600 California St.
San Francisco, CA
ATTN: Mark Miller, 600 California Street
360 Huntington Avenue
Boston, MA 02115-51000
- Computer science education
- PhD in Artificial Intelligence and Education, Massachusetts Institute of Technology
- BS in Psychology and Applied Physics and Information Science, University of California San Diego
Mark Miller founded Learningtech.org, incorporating it as nonprofit The Miller Institute for Learning with Technology, in March 2000. He serves as its lead technical contributor, as well as president and executive director. The mission of the organization is to help children of all ages use technology more effectively for learning. The firm has helped schools throughout California and several other states. Services include e-rate applications; technology plan preparation; professional development relating to computer science, robotics, and making; IT consultation (network design; server/router configuration/administration; technology impact assessment); and sponsored research in the areas of educational technology and computer science education.
Before founding the institute, Miller served as lab director for learning and tools at Apple, where he spent almost a decade heading up educational technology investigations. Apple programs under his direction included Apple Classrooms of Tomorrow, Apple Global Education, Visualization and Simulation, Business Learning and Performance Support, and Multimedia Authoring Tools.
Miller’s experience includes Texas Instruments’ Central Research Labs, where he established its widely recognized machine intelligence research program, emphasizing educational applications, expert systems, and natural language processing. Miller later co-founded Computer*Thought Corporation in Dallas, a high-tech Texas Instruments spin-off backed by venture capital. At the corporation, he led the design of an advanced instructional system to retrain software engineers for the Ada programming language then being implemented for the International Space Station.

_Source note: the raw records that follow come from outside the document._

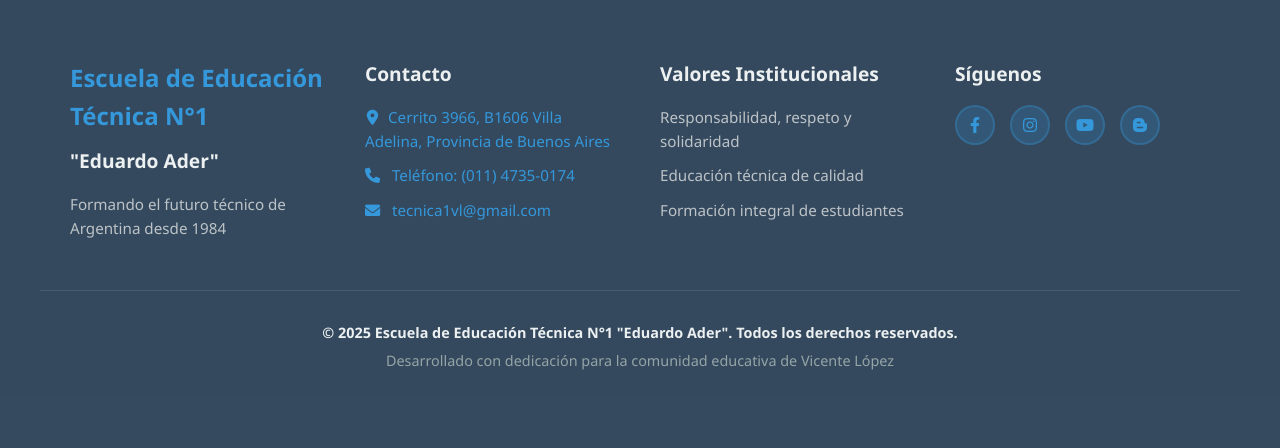
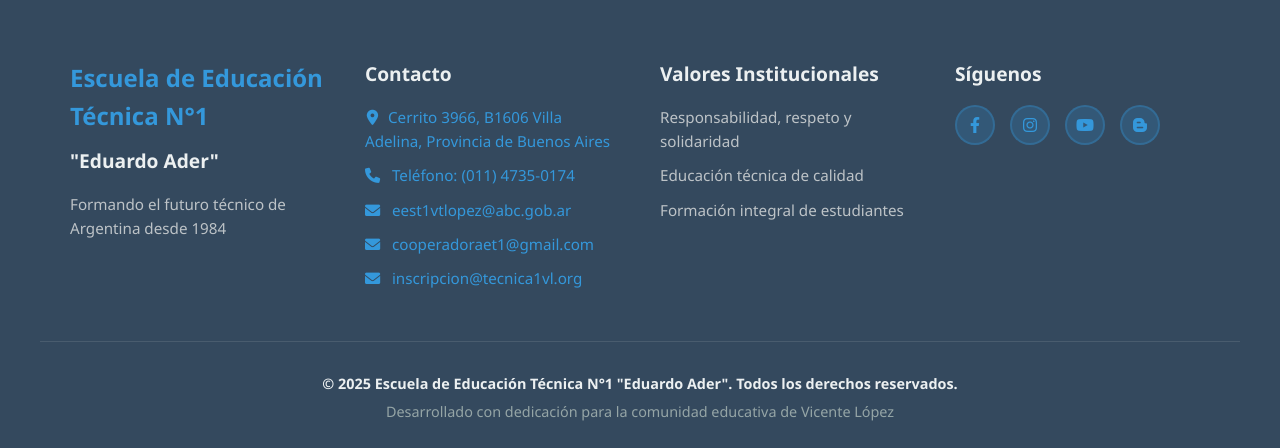
Before and after one commit to thiago-salaberry/WEB_INSTITUSIONAL, a PHP site: page /index.php in a window 1280 px wide. Shown: the part 3201-3649 px from the top of the page. Before the commit the page ends 3571 px from the top, so only its background shows below. Run offline with PHP 8.4, Linux system fonts and the light colour scheme.

Commit message:
footer con emails

```diff
--- a/components/footer.php
+++ b/components/footer.php
@@ -16,7 +16,13 @@
                 <a href="tel:+540114735-0174"><i class="fas fa-phone"></i> Teléfono: (011) 4735-0174</a>
             </p>
             <p>
-                <a href="mailto:tecnica1vl@gmail.com"><i class="fas fa-envelope"></i> tecnica1vl@gmail.com</a>
+                <a href="mailto:eest1vtlopez@abc.gob.ar"><i class="fas fa-envelope"></i> eest1vtlopez@abc.gob.ar</a>
+            </p>
+            <p>
+                <a href="mailto:cooperadoraet1@gmail.com"><i class="fas fa-envelope"></i> cooperadoraet1@gmail.com</a>
+            </p>
+            <p>
+                <a href="mailto:inscripcion@tecnica1vl.org"><i class="fas fa-envelope"></i> inscripcion@tecnica1vl.org</a>
             </p>
         </div>
 
```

Miller’s teaching experience includes the University of Texas, where he taught Introduction to Artificial Intelligence; Survey of Knowledge Engineering; Design and Implementation of Programming Languages; Compilers, Assemblers, and Operating Systems; Software Engineering Using Ada; and Discrete Structures. He also supervised successful MS and PhD candidates at UT and Southern Methodist University. While at MIT, he served as both research assistant and teaching assistant in the Department of Electrical Engineering and the Artificial Intelligence and LOGO Laboratories.
Miller has also taught high school mathematics and other topics at K-12 schools, community colleges, and county offices of education. He developed and co-delivered a high school CS elective that received UC G approval for use at multiple campuses of Summit Public Schools. Miller is working on a journal article with a half dozen pioneers which is in review for ACM SIGPLAN’s History of Programming Languages journal. The article describes the early development of Logo, the highly influential programming language for children made famous by Seymour Papert in “Mindstorms: Children, Computers, and Powerful Ideas.” Miller worked with Papert at MIT and Texas Instruments, and some of Miller’s contributions are mentioned in the end notes of Papert’s seminal publication.

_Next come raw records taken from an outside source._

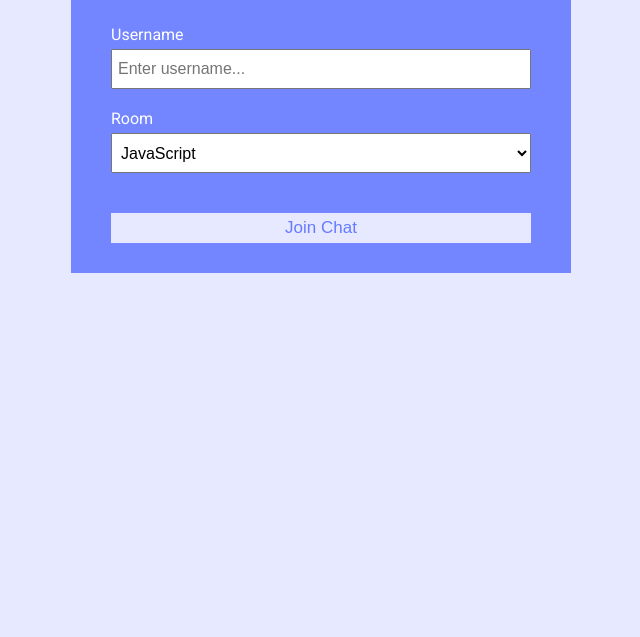
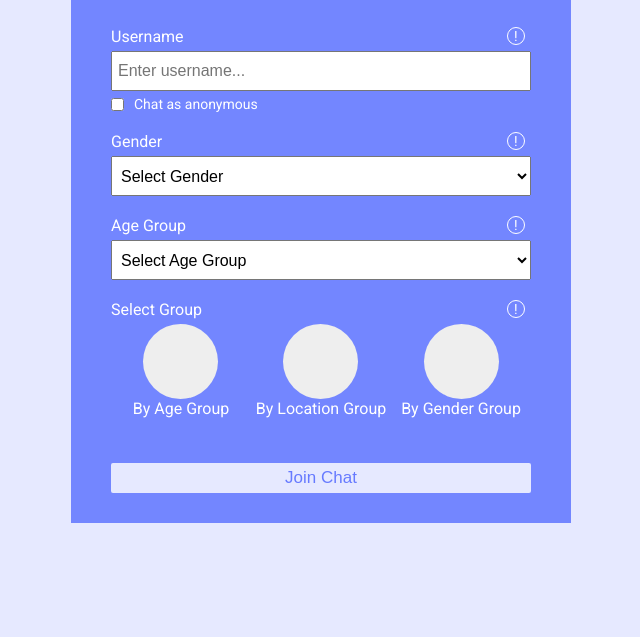
Before and after one commit to Pkandel/chat, a website: page public/index.html in a window 1280 px wide. Shown: the part 163-800 px from the top of the page, without its empty margins (319-959 px from the left). Drawn offline with Linux system fonts and the light colour scheme.

Commit message:
Add gender and age group column

```diff
--- a/package.json
+++ b/package.json
@@ -12,6 +12,7 @@
   "dependencies": {
     "express": "^4.17.1",
     "moment": "^2.24.0",
+    "pm2": "^4.2.3",
     "socket.io": "^2.3.0"
   },
   "devDependencies": {
--- a/public/css/style.css
+++ b/public/css/style.css
@@ -36,6 +36,7 @@ a {
 	color: var(--dark-color-a);
 	border: 0;
 	font-size: 17px;
+	border-radius: 2px;
 }
 
 /* Chat Page */
@@ -49,6 +50,7 @@ a {
 
 .chat-header {
 	background: var(--dark-color-a);
+	border-bottom: 2px solid;
 	color: #fff;
 	border-top-left-radius: 5px;
 	border-top-right-radius: 5px;
@@ -56,6 +58,11 @@ a {
 	display: flex;
 	align-items: center;
 	justify-content: space-between;
+}
+.back {
+	padding: 8px;
+	background: var(--dark-color-b);
+	border-bottom: 1px solid var(--dark-color-a);
 }
 
 .chat-main {
@@ -139,6 +146,7 @@ a {
 	background: var(--dark-color-a);
 	border-top-left-radius: 5px;
 	border-top-right-radius: 5px;
+	border-bottom: 2px solid;
 }
 
 .join-main {
@@ -187,3 +195,65 @@ a {
 		display: none;
 	}
 }
+
+.anonymous {
+	display: flex;
+	align-items: center;
+	margin-top: 5px;
+	font-size: 14px;
+}
+.anonymous > input {
+	margin-right: 10px;
+}
+.label {
+	display: flex;
+	justify-content: space-between;
+}
+.help {
+	margin-right: 6px;
+    height: 18px;
+    width: 18px;
+    border: 1px solid;
+    padding: 0px 2px 0px 6px;
+    border-radius: 50%;
+    font-size: 14px;
+}
+
+.option {
+	text-align: center;
+	margin-top: 20px;
+}
+.heading {
+	margin-top:5px;
+	text-align: center;
+}
+
+.groups {
+	display: grid;
+	grid-template-columns: repeat(3, 1fr);
+	justify-items: center;
+}
+.group {
+	display: grid;
+	position: relative;
+
+}
+.group > .icon {
+	height: 75px;
+	width: 75px;
+	background-color: #eee;
+	border-radius: 50%;
+	justify-self: center;
+}
+.checkbox-icon:checked + .group > .icon {
+	background-color: var(--success-color);
+}
+.checkbox-icon {
+	position: absolute;
+	z-index:1;
+	width: 75px;
+	height: 75px;
+	justify-self: center;
+	opacity: 0;
+
+}
--- a/public/index.html
+++ b/public/index.html
@@ -1,18 +1,16 @@
 <!DOCTYPE html>
 <html lang="en">
+
 <head>
 	<meta charset="UTF-8" />
 	<meta name="viewport" content="width=device-width, initial-scale=1.0" />
 	<meta http-equiv="X-UA-Compatible" content="ie=edge" />
-		<link
-			rel="stylesheet"
-			href="https://cdnjs.cloudflare.com/ajax/libs/font-awesome/5.12.1/css/all.min.css"
-			integrity="sha256-mmgLkCYLUQbXn0B1SRqzHar6dCnv9oZFPEC1g1cwlkk="
-			crossorigin="anonymous"
-		/>
+	<link rel="stylesheet" href="https://cdnjs.cloudflare.com/ajax/libs/font-awesome/5.12.1/css/all.min.css"
+		integrity="sha256-mmgLkCYLUQbXn0B1SRqzHar6dCnv9oZFPEC1g1cwlkk=" crossorigin="anonymous" />
 	<link rel="stylesheet" href="css/style.css" />
 	<title>Bhetghat App</title>
 </head>
+
 <body>
 	<div class="join-container">
 		<header class="join-header">
@@ -21,29 +19,78 @@
 		<main class="join-main">
 			<form action="chat.html">
 				<div class="form-control">
+					<div class="label">
 						<label for="username">Username</label>
-						<input
-							type="text"
-							name="username"
-							id="username"
-							placeholder="Enter username..."
-							required
-						/>
+						<div class="help">!</div>
+					</div>
+					<input type="text" name="username" id="username" placeholder="Enter username..." required />
+					<div class="anonymous">
+						<input type="checkbox"> Chat as anonymous
+					</div>
 				</div>
 				<div class="form-control">
-						<label for="room">Room</label>
-						<select name="room" id="room">
-							<option value="JavaScript">JavaScript</option>
-							<option value="Python">Python</option>
-							<option value="PHP">PHP</option>
-							<option value="C#">C#</option>
-							<option value="Ruby">Ruby</option>
-							<option value="Java">Java</option>
+					<div class="label">
+						<label for="username">Gender</label>
+						<div class="help">!</div>
+					</div>
+					<select name="gender" id="gender" required>
+						<option value="">Select Gender</option>
+						<option value="F">Female</option>
+						<option value="M">Male</option>
+						<option value="O">Other</option>
+						<option value="N">Don't want to tell</option>
 					</select>
+				</div>
+				<div class="form-control">
+					<div class="label">
+						<label for="gender">Age Group </label>
+						<div class="help">!</div>
+					</div>
+					<select name="gender" id="gender" required>
+						<option value="">Select Age Group</option>
+						<option value="F">Below 20 Year</option>
+						<option value="M">20 - 30 Year</option>
+						<option value="O">30 - 40 Year</option>
+						<option value="N">Above 40 Year</option>
+					</select>
+				</div>
+				<div class="form-control">
+					<div class="label">
+						<label for="gender">Select Group </label>
+						<div class="help">!</div>
+					</div>
+					<div class="groups">
+						<div class="group">
+							<div class="icon age_group"></div>
+							<input id="age_group" type="radio" class="checkbox-icon" name="room" value="Age Group" onclick="changeBackground(event);">
+							<label for="age_group">By Age Group </label>
+						</div>
+						<div class="group">
+							<div class="icon location_group"></div>
+							<input id="location_group" type="radio" class="checkbox-icon" name="room" value="Location" onclick="changeBackground(event);">
+							<label for="location_group">By Location Group </label>
+						</div>
+						<div class="group">
+							<div class="icon gender_group"></div>
+							<input id="gender_group" type="radio" class="checkbox-icon" name="room" value="Gender" onclick="changeBackground(event);">
+							<label for="gender_group">By Gender Group </label>
+						</div>
+					</div>
 				</div>
 				<button type="submit" class="btn">Join Chat</button>
 			</form>
+
 		</main>
 	</div>
+	<script>
+		function changeBackground(e) {
+			const icons = ['gender_group', 'location_group', 'age_group'];
+			const id = e.target.id;
+			icons.forEach(icon =>{
+				document.querySelectorAll(`.${icon}`)[0].style.backgroundColor = icon === id ? '#5cb85c' : '#eee';
+			})
+		}
+	</script>
 </body>
+
 </html>
--- a/server.js
+++ b/server.js
@@ -17,7 +17,7 @@ const io = socketio(server);
 // Set static folder
 app.use(express.static(path.join(__dirname, 'public')));
 
-const botName = 'ChatCord Bot';
+const botName = 'Bhetghat App';
 
 // Run when client connects
 io.on('connection', socket => {
```
Also changed, not shown: docker-compose.yml (added, +8 -0 lines), public/chat.html (+1 -1 lines), README.md, 2 other files. Lines whose indentation alone changed are shown as unchanged.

Miller currently serves as vice president of the Silicon Valley chapter of the Computer Science Teachers Association.
Where did you grow up?
I lived in Glen Ridge, New Jersey, until halfway through high school. I finished high school in Coronado, California, and attended University of California San Diego for undergraduate work. My wife and I then moved to Boston for graduate school.

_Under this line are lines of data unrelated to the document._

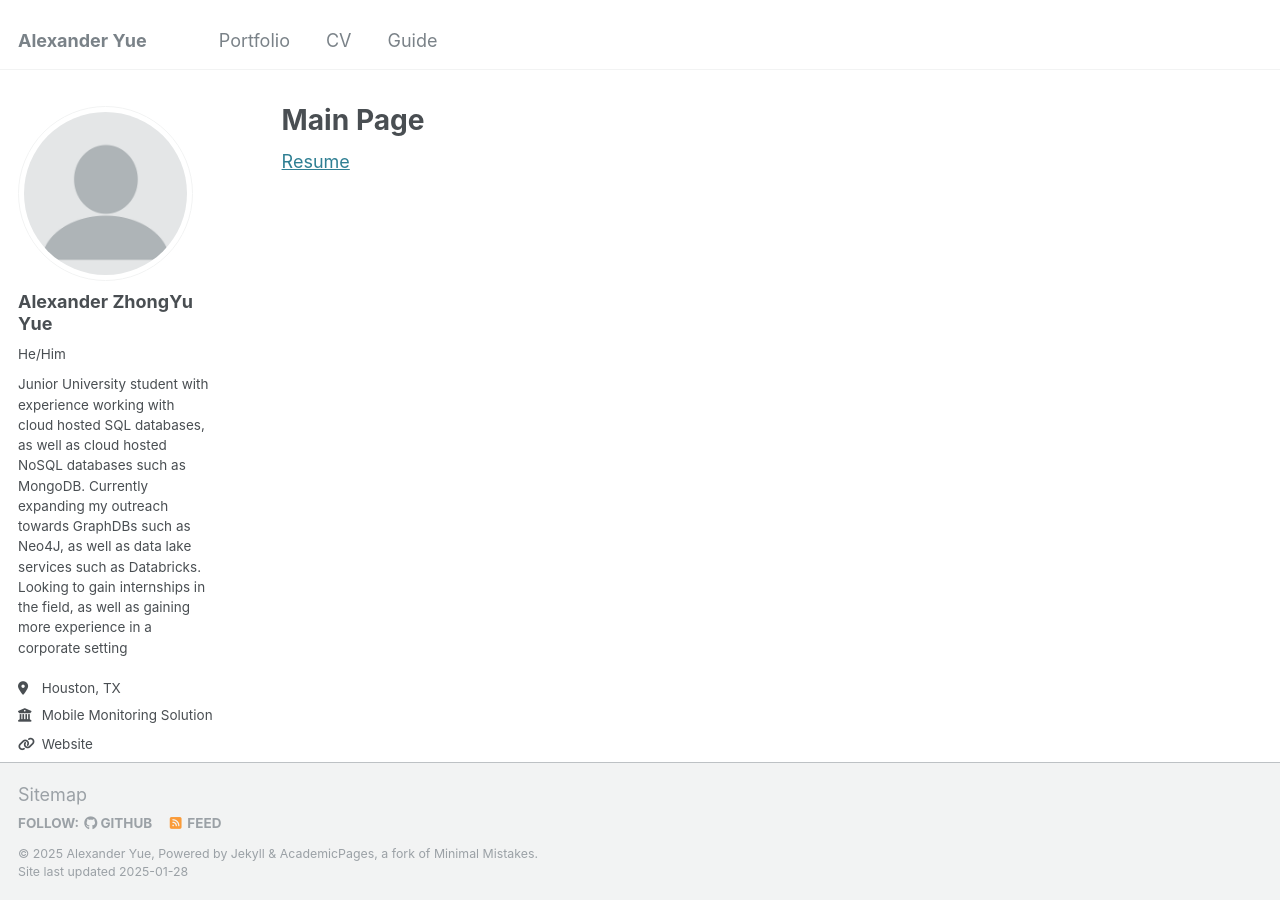
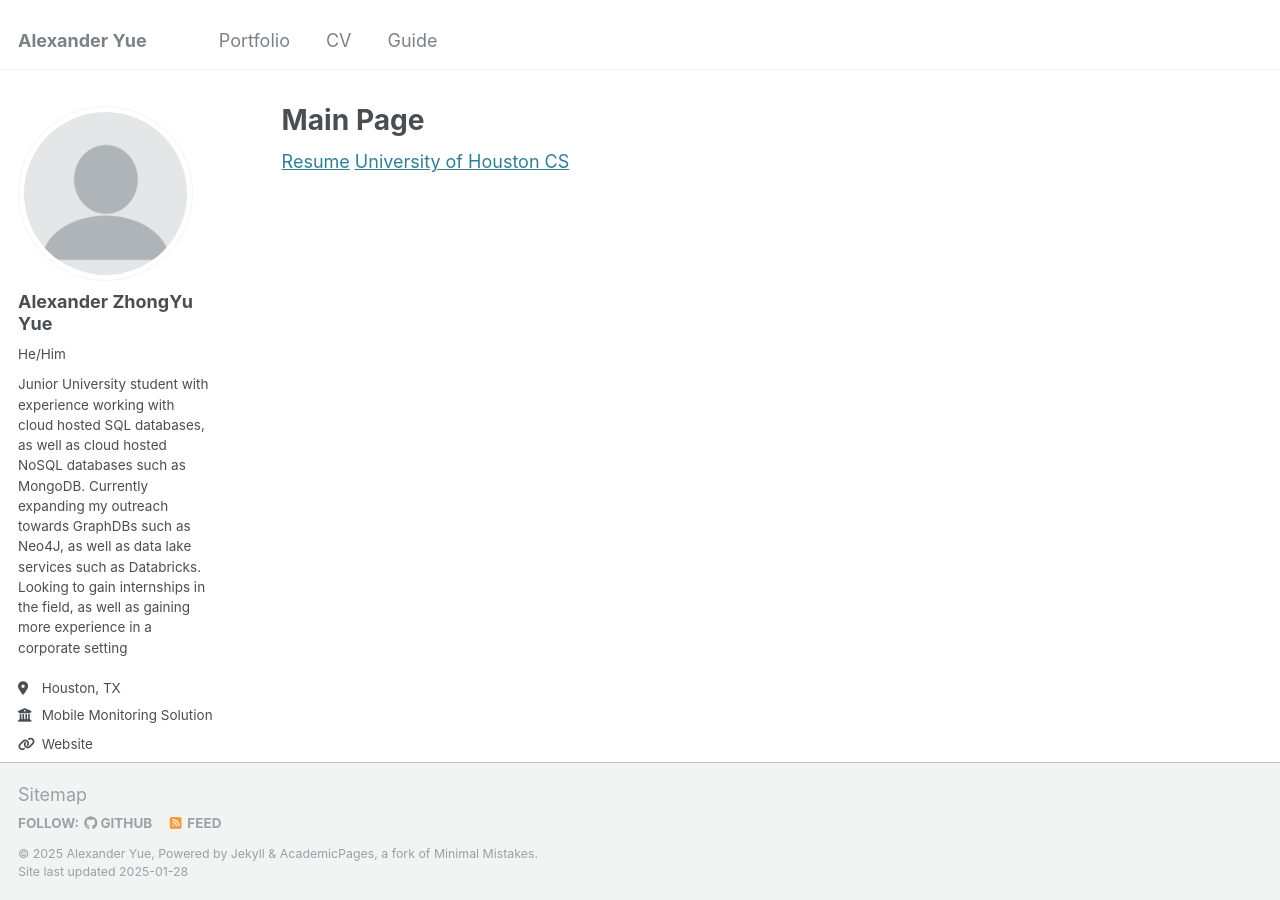
Before and after one commit to AlexanderYue/AlexanderYue.github.io, a Jekyll site: the page built from _pages/about.md, in a window 1280 px wide. Built offline with Jekyll 4.4.1, drawn with Linux system fonts in a browser that asks for light colours; some web fonts are replaced.

Commit message:
Update about.md

```diff
--- a/_pages/about.md
+++ b/_pages/about.md
@@ -8,3 +8,4 @@ redirect_from:
 ---
 
 [Resume](Alex_Y_Resume.pdf)
+[University of Houston CS](https://www.uh.edu/nsm/computer-science/)
```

What are the specifics of your educational background?
As a high school student in 1967, I was fortunate enough to attend an NSF summer program emphasizing mathematics and computing at San Diego State University. I was hooked! From that point onward, I knew this emerging field would become my career. I was further fortunate enough to study as an undergraduate with Don Norman in the early days of what is now called cognitive science. He encouraged me to read “Perceptrons” by Marvin Minsky and Seymour Papert, after which I knew I must do my graduate work at MIT, in the AI and Logo Labs.
What are your research interests?
My research focus is on how to bring computer science education to all. I have long believed that artificial intelligence should be an elementary school subject.
What courses do you teach?
Currently teaching CS5003 and CS5005.
What do you enjoy most or find most rewarding about what you teach?
I am teaching in the Align program. Students typically work full-time during the day while studying computer science three nights per week. I find their energy and enthusiasm inspiring. I hope I can inspire them to continue their studies, despite the challenges they must face.
What are the specifics of your industry experience?
I have worked at large corporations (Texas Instruments, Apple), think tanks (BBN), startups (Computer*Thought) and a nonprofit (Learningtech.org). I love consulting, teaching, and research. My industry experience has primarily involved research in educational technology. I am listed on a few patents.